“Be critical of the media you consume” and all subsequent variations, has become something of a buzzword among certain social circles recently. While the sentiment itself is not exactly new, the way it has been adopted as the go-to catchphrase for a not-insignificant collection of commentators has in turn created a zetigiest without definition.
Though it may on the surface appear fair and pointed, the complicated nature of the phrase’s meaning becomes clear when you begin to challenge what people actually mean by “critical”. Because while the word criticism might currently have an agreed upon meaning, it is still up to both individuals and groups to then categorize criticism from non-criticism, and therein lies the problem.

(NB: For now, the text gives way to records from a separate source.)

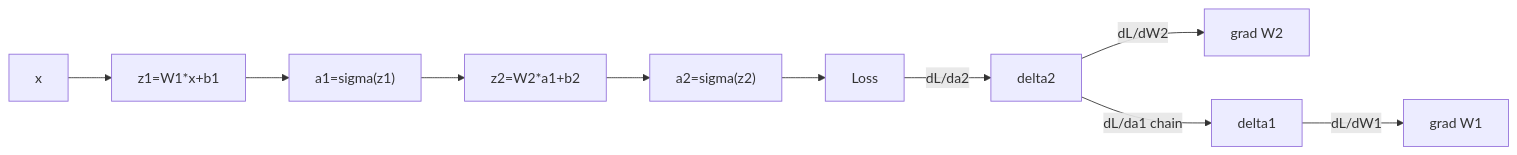
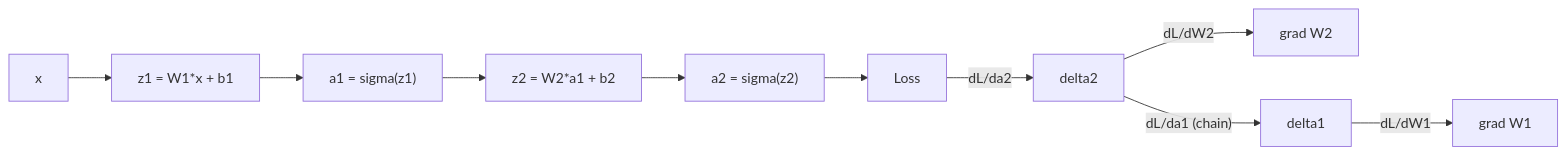
One commit to chinnaip/DeeplearingClassNotes changed the fourth of 5 diagrams in exam_answers/test_answer_key.md. Above: the diagram before and after it, drawn with Mermaid. The commit also changed other lines of this file, not shown here.

````diff
--- a/exam_answers/test_answer_key.md
+++ b/exam_answers/test_answer_key.md
@@ -113,11 +113,11 @@
 ```mermaid
 flowchart LR
-    x["x"] --> z1["z1=W1*x+b1"] --> a1["a1=sigma(z1)"]
-    a1 --> z2["z2=W2*a1+b2"] --> a2["a2=sigma(z2)"]
+    x["x"] --> z1["z1 = W1*x + b1"] --> a1["a1 = sigma(z1)"]
+    a1 --> z2["z2 = W2*a1 + b2"] --> a2["a2 = sigma(z2)"]
     a2 --> L["Loss"]
 
     L -->|"dL/da2"| da2["delta2"]
     da2 -->|"dL/dW2"| dW2["grad W2"]
-    da2 -->|"dL/da1 chain"| da1["delta1"]
+    da2 -->|"dL/da1 (chain)"| da1["delta1"]
     da1 -->|"dL/dW1"| dW1["grad W1"]
 ```
````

Whether it is acknowledged or not, people are going to come to wildly different conclusions with regards to this subject. For some it might be “what does the author say?”, while for others it could be “How do the female characters converse with each other?”. There is not an exhaustive list possible for me to use here, but you might note the incisive nature of the two I chose, given that they refer to authorial intent and Bechdel test respectively. Perhaps you just applied your own value judgement to them. Though I appreciate that it is rare for anyone to adopt only one approach to their engagement with media, the mere fact that these concepts have both proponents and detractors should begin clueing you into the concern of this essay.
By now I expect you understand the necessity of interpretation when defining “criticism”, and how it is the responsibility not one, but two parties. The one writing the statement and the one reading it. Space for incongruity then arises, if for example, the one writing “Be critical of the media you consume” believes the Bechtel test is NOT valid criticism, while the one reading it thinks is IS a valid from of criticism. While many have a sort of postmodernist “anything goes” attitude towards these matters, there are clearly limits that can be reached, whether it be my previous stance on contextualization, or something as simple as not accepting anything with incomplete logical threads (i.e. fallacies). Fundamentally, if anything truly did go, then the person would have no reason to say “Be critical”- since it would be predetermined.
Despite how the phrase is typically used as a good faith gesture from people sincerely wishing to open up public engagement with media, whatever that truly means, it is perhaps not the best way of communicating such a point. Certainly it can be made discernible by having an audience already attuned to your beliefs, but then redundancy again rears its ugly head, as you might as well be saying, for example, “Keep being feminists, feminists!”.
However the largest and most pressing issue with the title remark stems from the incessant presentation of it as the solution to any and all problems with media’s production, distribution and consumption. As well-meaning as it is, it’s a take that lacks precision and nuance. Answering problems, whether they relate to problematic tropes, industry safeguards or perhaps interlocking systems of oppression, unsurprisingly requires specificity. Simply put; if the answer needs to come from a certain kind(s) of discipline in order for substantial change to happen, say so!
If to ‘be critical’ is to acknowledge how a marginalized group’s representation within media has been perpetuated through negative stereotypes and misinformation, explain it to a public audience, and have more people reject such narratives in the future – then that’s truly fantastic! – but realize the two words we’ve discussed do not independently communicate that.
If I may be so bold as to assume people making the be critical thesis in turn consider themselves critics, or otherwise critical consumers, then I’ll make this plea: do away with nebulous remarks that only serve to reinforce pre-established beliefs. I understand how easy it is to get complacent with making the point. I also understand how the burden of making the point overwhelming falls onto those who are often marginalized and sidelined in mainstream society. However, with these acknowledgements, the core argument here is not “do even more!” but rather “switch things up”. Instead of giving nondescript solutions to nondescript problems, ask yourself things like:
Is what I’m addressing made clear?
If I don’t have a direct answer then what further questions might lead to one?
What kind of perspectives would I like to see more of here?
Who might be best equipped to comment on this subject, and how can I support them?
How can all this knowledge be pushed towards a working resolution?
But if nothing else, fall back to these three questions:
What am I referring to when I ask for critical thought? Who am I referring to when I ask for critical thought? How can I reach them?
I’m a big fan of accountability, which I believe is a concept not about apologies and admissions of guilt, but an understanding of what hasn’t worked – and how it can be better approached from now on. If that attentive process is consistently being made then it will almost certainly become reflected in future interactions, which is more or less the end goal of accountability. Demonstrating it.
Again, I believe everyone who uses the title term does so purely out of passion for what they do and through a desire to share their interest with others. My intention here wasn’t to be needlessly pedantic towards those people. Rather as I’ve hopefully illustrated here, the current framing of the matter simply isn’t conducive to the desired outcome. Under the right circumstances language can be powerful, and if there is anything I want to be taken away from this short dissection, it’s that small adjustments to how we speak about important issues can have a huge impact on how things then change.
Thanks for reading.